- Instructions for the task
Look through the data below, tally the lines where "rise" occurs, and write the total alone.

-- Records for this exercise follows --

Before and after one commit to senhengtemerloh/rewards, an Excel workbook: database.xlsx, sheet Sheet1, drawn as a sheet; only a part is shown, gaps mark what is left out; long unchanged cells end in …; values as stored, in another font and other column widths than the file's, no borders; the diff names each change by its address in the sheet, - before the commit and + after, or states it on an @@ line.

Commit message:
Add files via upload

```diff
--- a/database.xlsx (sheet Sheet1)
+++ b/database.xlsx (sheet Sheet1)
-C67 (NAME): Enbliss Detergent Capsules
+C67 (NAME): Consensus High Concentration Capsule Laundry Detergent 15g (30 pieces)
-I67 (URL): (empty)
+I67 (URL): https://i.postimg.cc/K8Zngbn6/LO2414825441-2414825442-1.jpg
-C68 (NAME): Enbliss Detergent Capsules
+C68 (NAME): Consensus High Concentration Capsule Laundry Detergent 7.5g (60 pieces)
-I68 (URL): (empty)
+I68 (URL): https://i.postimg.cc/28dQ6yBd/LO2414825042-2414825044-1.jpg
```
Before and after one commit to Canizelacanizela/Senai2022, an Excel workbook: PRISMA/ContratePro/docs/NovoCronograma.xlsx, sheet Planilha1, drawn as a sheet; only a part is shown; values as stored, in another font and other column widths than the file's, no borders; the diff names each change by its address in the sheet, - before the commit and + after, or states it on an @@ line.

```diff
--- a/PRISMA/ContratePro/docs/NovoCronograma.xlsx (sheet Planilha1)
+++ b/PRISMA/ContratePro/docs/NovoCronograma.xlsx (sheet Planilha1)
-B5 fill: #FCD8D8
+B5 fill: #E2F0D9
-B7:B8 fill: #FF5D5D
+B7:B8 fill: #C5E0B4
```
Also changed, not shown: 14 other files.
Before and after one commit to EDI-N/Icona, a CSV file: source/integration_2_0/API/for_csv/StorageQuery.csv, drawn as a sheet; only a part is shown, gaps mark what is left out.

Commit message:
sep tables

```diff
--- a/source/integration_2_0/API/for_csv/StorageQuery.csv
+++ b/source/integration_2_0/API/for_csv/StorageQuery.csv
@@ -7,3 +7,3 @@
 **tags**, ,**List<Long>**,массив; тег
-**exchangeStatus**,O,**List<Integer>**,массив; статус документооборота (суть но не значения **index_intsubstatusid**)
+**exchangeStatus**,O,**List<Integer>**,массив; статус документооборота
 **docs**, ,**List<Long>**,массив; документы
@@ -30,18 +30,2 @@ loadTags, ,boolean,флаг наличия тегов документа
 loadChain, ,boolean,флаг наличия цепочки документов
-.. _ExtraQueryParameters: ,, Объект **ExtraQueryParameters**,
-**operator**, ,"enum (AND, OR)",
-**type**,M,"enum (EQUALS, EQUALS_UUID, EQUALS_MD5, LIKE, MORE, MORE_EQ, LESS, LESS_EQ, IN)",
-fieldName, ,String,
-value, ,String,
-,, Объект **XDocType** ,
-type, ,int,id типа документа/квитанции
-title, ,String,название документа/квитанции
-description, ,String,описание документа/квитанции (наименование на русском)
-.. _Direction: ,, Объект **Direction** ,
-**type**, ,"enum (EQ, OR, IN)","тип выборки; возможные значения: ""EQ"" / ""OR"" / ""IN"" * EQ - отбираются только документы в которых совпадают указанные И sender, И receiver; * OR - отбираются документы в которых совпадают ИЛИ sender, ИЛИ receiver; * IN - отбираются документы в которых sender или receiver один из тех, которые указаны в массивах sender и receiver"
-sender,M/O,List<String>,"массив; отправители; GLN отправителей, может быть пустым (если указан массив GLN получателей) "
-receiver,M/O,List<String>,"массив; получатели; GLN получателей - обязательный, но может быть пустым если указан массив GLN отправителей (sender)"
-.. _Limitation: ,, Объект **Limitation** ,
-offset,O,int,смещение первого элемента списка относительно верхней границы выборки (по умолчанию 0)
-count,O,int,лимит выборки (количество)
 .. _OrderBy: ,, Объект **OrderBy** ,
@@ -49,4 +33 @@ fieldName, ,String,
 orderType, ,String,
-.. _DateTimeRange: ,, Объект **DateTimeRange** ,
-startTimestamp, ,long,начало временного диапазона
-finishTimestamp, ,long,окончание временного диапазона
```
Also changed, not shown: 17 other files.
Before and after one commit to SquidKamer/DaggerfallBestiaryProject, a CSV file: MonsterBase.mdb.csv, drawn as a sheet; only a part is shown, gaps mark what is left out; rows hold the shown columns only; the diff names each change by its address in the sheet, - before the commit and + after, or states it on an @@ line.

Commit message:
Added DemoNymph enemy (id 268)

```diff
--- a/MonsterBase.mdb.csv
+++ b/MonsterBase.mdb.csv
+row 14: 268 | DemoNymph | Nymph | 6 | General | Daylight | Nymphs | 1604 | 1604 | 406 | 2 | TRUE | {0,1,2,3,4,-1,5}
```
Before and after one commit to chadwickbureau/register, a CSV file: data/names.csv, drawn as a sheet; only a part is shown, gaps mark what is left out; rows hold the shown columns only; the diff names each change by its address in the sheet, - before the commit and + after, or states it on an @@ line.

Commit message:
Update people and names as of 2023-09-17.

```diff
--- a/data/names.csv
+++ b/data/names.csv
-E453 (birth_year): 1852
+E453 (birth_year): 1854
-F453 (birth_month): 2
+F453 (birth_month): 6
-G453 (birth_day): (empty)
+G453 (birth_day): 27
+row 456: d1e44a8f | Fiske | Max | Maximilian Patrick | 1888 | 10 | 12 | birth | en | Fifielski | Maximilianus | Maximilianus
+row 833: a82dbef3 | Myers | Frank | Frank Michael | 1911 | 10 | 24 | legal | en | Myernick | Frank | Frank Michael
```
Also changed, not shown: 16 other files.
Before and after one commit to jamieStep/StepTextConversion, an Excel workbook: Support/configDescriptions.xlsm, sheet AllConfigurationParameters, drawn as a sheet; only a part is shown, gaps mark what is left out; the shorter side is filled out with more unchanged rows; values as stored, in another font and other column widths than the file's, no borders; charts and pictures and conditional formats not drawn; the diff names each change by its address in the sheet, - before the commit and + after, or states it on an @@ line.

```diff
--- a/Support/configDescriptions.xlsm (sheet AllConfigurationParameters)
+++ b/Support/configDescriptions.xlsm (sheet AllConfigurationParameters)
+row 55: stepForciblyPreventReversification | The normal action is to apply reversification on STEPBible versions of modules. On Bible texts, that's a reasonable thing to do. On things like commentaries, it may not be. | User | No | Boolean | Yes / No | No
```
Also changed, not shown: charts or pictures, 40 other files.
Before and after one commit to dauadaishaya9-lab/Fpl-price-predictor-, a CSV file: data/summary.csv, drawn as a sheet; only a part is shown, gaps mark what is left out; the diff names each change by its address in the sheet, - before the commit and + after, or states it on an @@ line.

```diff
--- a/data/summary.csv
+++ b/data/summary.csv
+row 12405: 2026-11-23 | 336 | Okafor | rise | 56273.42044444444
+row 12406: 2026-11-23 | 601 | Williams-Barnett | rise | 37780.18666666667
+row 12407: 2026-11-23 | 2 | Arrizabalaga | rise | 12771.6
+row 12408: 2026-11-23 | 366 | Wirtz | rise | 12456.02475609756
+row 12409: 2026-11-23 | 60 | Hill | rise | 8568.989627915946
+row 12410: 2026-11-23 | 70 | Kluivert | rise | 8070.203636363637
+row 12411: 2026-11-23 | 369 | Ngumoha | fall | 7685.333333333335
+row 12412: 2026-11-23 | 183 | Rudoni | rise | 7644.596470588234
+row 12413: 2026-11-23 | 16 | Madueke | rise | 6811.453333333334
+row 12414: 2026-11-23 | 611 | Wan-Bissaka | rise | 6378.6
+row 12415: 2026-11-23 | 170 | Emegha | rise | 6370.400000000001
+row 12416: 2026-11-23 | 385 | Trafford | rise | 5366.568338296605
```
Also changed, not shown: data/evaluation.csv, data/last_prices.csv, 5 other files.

-- Records for this exercise concluded --

- Solution to the problem
11